By Jennifer O’Brien – special to FNWSC
As part of its goal to incorporate culture-based curriculum into the infrastructure of schools on First Nations, the collective has invited Elders to share their stories with members through a series of meetings this spring.
During the first two meetings, held over Zoom video-conference last week, Elders from three First Nations — Six Nations of the Grand River, Wiikwemkong and Haisla Nation — shared memories and cultural teachings that illustrated how they learned traditional ways of their communities.
“In summer, we picked every fruit and vegetable there was,” said Audrey Powless of Six Nations, who also spoke about the importance of The Great Law. “Our whole life we spent watching, listening and learning. . . . How to grow corn, how to grow a garden, identification of medicines. Those values became who we are.”
Joe Starr of Haisla Nation demonstrated how it is possible to build a 21st century education program in a way that the community is agreeable to, by sharing stories of how he teaches students about the cycles of the moon and the way they are connected to that patterns of herring and oolichan fish.
And Brian Peltier of Wiikwemkong First Nation shared many examples about how culture is being passed on to students through the school’s land-based learning program in the ways that parents and grandparents have traditionally passed on knowledge.
The powerful stories reinforce the importance of language and tradition in Anishinaabe, Haudenosaunee and Haisla communities, and provide evidence that culture and land-based learning is vital to the education of youth on First Nations.
The stories FNWSC collects through these sessions will inform Indigenous curriculum writers who are exploring Indigenous curriculum processes and key elements of learning within particular Indigenous worldview contexts.
“It was clear from these conversations, that curriculum from an Indigenous lens is a communal undertaking that takes its lead from nature, the geography and the people’s movement within the ecosystem — all of which is coded in the language,” said Leslee White-Eye, structural readiness co-ordinator for FNWSC.
“The Elder Voices forums will offer valuable insight into the many levels of learning involved in learning a traditional skill based in community culture.
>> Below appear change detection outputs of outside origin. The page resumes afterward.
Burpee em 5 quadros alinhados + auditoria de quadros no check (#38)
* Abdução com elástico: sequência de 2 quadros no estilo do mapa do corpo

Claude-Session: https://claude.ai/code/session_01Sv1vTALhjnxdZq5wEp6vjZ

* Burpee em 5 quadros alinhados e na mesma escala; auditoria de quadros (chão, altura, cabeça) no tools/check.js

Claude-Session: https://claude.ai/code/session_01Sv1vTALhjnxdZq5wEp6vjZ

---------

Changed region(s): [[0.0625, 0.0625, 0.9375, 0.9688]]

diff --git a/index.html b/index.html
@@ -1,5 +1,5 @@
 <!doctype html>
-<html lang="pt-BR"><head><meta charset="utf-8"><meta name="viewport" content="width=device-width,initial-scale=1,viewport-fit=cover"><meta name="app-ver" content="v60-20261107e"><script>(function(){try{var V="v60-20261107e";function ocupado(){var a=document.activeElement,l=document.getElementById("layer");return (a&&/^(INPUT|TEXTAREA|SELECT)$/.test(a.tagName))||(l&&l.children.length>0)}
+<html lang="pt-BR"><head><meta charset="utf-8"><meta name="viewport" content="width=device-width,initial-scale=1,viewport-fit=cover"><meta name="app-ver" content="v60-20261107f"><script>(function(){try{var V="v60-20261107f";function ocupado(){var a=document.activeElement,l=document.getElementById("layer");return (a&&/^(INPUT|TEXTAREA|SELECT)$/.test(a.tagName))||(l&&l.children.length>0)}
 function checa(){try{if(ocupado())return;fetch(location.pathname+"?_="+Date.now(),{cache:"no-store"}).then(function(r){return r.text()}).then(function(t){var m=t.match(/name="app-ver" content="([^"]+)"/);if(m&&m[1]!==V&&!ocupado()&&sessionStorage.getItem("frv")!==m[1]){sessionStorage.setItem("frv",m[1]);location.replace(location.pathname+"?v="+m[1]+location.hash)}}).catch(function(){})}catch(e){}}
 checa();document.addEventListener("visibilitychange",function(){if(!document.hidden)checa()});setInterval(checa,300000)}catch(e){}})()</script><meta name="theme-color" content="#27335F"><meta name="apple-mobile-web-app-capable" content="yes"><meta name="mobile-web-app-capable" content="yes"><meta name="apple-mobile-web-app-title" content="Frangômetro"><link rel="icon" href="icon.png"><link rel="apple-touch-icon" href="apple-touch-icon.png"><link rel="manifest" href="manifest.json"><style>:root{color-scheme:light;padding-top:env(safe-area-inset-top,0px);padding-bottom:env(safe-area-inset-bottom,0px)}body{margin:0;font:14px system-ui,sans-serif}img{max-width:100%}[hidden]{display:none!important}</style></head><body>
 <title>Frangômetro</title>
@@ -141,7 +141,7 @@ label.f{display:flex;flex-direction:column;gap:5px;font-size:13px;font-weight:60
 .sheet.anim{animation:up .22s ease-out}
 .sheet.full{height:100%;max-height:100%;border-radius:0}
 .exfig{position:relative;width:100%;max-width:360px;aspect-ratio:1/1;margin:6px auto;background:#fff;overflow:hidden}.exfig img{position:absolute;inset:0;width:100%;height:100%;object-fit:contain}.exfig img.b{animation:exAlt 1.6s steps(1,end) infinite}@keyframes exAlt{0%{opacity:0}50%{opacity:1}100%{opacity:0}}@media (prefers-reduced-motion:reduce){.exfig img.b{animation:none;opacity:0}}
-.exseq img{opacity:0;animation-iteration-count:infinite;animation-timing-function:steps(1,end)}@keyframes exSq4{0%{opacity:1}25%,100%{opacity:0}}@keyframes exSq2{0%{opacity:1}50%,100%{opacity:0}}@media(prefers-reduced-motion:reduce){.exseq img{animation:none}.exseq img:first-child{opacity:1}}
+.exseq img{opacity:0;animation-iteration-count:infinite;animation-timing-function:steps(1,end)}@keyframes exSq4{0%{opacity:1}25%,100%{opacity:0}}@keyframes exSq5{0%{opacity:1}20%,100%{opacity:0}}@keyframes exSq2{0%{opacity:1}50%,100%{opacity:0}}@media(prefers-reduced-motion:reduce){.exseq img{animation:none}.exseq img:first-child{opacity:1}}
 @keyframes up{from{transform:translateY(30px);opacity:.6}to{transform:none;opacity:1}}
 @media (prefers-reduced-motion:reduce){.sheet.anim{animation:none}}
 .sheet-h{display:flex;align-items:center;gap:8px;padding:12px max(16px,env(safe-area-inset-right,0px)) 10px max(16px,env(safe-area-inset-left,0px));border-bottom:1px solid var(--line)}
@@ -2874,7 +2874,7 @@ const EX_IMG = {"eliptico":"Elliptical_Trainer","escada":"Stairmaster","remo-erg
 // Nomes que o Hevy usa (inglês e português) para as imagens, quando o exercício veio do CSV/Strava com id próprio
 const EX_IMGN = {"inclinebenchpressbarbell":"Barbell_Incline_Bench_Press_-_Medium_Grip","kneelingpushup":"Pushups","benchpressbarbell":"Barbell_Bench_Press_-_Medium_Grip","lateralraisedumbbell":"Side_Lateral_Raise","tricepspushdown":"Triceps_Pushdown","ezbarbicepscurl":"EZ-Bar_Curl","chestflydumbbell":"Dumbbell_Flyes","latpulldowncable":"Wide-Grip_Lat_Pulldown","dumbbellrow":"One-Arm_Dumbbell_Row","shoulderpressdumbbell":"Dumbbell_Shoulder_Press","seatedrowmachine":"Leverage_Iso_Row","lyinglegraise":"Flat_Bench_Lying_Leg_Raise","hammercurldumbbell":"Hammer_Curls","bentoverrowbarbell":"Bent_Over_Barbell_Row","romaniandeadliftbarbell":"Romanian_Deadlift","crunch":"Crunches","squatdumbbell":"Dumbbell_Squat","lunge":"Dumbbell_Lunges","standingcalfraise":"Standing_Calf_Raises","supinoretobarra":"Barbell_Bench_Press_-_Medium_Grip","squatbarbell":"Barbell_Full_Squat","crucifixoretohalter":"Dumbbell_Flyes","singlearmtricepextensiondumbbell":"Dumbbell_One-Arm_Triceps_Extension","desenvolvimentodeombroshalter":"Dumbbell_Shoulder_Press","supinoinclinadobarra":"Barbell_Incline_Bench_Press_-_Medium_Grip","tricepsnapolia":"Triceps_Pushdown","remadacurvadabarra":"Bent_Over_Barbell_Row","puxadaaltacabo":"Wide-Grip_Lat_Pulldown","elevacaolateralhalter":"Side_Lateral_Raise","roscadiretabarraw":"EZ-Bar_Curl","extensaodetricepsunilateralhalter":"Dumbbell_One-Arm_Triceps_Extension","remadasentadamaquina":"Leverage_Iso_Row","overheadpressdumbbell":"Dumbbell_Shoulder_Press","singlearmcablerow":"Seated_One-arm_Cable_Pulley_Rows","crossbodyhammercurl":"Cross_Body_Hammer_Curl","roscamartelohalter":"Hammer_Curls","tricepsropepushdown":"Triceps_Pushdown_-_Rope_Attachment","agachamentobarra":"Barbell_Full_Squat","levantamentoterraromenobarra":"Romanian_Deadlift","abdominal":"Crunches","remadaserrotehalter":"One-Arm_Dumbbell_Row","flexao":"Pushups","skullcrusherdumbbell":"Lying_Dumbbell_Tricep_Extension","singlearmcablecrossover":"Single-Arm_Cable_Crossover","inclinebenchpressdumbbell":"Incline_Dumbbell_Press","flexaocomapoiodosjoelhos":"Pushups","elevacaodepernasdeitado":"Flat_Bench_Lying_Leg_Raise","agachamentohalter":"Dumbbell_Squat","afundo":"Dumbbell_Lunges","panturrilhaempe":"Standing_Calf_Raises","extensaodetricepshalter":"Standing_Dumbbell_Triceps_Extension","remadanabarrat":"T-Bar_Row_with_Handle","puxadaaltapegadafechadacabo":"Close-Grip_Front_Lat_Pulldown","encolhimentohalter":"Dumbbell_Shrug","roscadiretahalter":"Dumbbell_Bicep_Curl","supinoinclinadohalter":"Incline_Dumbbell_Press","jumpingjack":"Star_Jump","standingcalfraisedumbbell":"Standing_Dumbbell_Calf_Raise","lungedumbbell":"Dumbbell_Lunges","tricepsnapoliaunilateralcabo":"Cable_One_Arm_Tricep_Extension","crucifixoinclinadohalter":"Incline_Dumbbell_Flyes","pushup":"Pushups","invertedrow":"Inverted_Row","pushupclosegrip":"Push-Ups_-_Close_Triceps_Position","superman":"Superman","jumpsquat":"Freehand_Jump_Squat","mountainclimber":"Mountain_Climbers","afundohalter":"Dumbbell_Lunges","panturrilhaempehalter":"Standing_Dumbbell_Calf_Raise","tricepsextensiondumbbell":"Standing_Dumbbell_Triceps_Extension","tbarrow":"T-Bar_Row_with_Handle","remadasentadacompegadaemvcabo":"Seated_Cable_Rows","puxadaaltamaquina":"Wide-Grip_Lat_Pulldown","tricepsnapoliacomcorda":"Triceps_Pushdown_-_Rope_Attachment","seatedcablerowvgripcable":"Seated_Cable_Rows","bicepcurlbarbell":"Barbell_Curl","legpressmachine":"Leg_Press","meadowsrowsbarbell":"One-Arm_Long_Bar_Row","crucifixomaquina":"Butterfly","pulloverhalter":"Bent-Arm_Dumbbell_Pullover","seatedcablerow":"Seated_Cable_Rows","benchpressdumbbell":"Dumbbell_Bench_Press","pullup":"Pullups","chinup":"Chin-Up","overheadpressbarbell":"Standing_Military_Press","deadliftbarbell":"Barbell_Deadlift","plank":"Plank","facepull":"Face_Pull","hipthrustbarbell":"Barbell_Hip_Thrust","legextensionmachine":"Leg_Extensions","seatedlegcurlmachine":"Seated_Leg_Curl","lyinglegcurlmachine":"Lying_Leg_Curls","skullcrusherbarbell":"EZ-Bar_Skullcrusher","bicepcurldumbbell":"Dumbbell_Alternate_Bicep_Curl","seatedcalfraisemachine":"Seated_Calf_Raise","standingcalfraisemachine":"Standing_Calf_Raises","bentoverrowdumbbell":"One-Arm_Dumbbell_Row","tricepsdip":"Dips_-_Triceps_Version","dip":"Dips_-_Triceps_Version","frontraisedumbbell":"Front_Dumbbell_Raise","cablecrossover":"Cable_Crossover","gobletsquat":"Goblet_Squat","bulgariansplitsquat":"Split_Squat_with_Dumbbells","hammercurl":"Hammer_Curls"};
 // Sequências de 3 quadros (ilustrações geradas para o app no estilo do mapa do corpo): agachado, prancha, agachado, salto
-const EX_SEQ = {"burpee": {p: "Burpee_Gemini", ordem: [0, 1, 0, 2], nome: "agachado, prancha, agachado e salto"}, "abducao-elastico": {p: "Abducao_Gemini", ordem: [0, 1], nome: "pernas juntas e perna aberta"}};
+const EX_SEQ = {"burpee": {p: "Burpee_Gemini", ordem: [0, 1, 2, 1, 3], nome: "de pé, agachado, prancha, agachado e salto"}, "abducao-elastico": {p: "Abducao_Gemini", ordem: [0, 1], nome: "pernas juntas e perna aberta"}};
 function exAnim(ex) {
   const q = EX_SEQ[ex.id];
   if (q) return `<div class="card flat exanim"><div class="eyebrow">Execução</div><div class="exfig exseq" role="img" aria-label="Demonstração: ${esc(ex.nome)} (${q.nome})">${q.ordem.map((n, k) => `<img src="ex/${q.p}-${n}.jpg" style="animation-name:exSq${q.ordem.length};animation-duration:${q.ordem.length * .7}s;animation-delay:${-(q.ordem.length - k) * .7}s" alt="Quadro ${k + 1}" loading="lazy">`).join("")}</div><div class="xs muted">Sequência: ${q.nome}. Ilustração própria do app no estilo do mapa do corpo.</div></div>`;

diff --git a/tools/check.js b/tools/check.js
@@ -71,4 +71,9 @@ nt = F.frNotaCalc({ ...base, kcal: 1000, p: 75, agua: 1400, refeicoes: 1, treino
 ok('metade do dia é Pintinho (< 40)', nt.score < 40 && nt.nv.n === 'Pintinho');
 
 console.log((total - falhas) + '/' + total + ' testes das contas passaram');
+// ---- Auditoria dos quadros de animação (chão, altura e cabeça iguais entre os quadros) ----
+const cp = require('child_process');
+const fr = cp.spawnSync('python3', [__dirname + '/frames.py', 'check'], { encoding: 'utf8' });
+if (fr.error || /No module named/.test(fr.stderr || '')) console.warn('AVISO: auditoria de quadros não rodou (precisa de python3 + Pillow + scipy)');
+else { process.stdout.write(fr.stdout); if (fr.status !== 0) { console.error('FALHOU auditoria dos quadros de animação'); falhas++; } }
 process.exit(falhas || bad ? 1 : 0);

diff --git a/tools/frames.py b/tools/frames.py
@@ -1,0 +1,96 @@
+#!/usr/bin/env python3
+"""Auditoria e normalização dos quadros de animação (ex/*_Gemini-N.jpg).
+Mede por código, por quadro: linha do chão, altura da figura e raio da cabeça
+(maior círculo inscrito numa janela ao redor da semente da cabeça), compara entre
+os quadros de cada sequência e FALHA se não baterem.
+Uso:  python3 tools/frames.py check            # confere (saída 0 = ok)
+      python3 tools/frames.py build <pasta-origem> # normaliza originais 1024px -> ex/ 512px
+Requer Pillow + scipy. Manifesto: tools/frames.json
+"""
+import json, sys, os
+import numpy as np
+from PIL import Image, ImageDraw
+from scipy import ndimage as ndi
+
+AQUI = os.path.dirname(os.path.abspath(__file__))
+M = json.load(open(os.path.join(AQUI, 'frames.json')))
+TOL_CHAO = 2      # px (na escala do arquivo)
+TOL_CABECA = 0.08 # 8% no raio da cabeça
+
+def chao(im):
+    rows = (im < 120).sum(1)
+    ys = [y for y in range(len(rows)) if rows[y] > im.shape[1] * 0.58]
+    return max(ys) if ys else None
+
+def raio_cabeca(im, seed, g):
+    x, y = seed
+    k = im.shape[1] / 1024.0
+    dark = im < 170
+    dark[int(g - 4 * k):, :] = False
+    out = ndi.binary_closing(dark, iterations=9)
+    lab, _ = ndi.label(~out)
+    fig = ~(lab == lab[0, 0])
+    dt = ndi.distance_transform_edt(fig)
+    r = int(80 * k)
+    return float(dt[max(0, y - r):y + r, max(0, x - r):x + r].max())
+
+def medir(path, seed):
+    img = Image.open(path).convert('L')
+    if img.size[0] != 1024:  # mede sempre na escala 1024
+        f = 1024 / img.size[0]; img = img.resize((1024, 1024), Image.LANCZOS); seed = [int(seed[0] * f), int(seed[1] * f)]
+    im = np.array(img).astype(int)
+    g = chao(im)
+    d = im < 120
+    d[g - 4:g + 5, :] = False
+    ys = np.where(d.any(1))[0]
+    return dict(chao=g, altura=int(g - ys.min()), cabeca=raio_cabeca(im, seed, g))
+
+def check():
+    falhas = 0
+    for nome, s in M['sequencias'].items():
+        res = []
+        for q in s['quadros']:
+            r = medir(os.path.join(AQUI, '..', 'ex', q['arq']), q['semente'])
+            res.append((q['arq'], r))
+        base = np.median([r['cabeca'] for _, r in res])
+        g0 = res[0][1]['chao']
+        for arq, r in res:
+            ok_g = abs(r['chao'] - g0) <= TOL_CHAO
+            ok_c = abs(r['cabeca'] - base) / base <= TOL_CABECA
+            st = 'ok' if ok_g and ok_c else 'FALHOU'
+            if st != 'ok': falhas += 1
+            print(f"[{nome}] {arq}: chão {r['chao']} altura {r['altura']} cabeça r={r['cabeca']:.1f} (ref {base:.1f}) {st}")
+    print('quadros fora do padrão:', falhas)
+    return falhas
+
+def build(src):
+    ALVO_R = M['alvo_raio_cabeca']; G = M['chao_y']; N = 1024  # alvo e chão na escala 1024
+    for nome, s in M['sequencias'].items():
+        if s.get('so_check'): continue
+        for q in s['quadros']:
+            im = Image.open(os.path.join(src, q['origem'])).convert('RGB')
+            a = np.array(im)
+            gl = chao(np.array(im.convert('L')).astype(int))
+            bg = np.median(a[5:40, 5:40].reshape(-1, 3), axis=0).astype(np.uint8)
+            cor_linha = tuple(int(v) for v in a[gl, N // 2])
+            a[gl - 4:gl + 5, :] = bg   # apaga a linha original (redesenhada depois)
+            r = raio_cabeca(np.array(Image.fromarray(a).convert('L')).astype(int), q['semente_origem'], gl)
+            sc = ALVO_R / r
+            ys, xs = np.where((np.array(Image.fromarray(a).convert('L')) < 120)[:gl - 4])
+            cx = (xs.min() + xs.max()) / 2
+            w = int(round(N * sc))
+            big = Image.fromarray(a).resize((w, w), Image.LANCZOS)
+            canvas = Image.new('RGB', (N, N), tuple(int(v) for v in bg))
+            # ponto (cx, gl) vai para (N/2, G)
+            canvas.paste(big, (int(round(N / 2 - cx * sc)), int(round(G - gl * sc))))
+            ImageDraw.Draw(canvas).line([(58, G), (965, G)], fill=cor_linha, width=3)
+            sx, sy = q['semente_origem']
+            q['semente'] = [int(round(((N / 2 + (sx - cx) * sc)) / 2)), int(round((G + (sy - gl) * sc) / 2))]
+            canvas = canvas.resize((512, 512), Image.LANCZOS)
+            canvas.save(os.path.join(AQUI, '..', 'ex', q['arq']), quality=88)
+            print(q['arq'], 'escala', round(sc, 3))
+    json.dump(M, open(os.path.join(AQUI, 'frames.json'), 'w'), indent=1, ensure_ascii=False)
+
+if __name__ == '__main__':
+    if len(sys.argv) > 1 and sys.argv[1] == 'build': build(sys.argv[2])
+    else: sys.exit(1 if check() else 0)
I can’t wait to hear more from Elders in the next two sessions we have planned.”
Acknowledging Zoom is not a traditional way to gather, meeting facilitators include cultural measures, such as opening smudge, well-being check-in activity and closing circle.
Registration is still open for the next two Elder Voices in Culture Based Curriculum sessions: Tuesday March 30 and Tuesday April 6.
If you an Elder who would like to join these sessions and share stories that could help inform First Nations school curriculum writers, please register here:
Tuesday, March 30 6–8 p.m.
Get the link here:
Tuesday, April 6 6-8 p.m.
Get the link here:
*If you know an Elder who might like to participate, please pass on the information.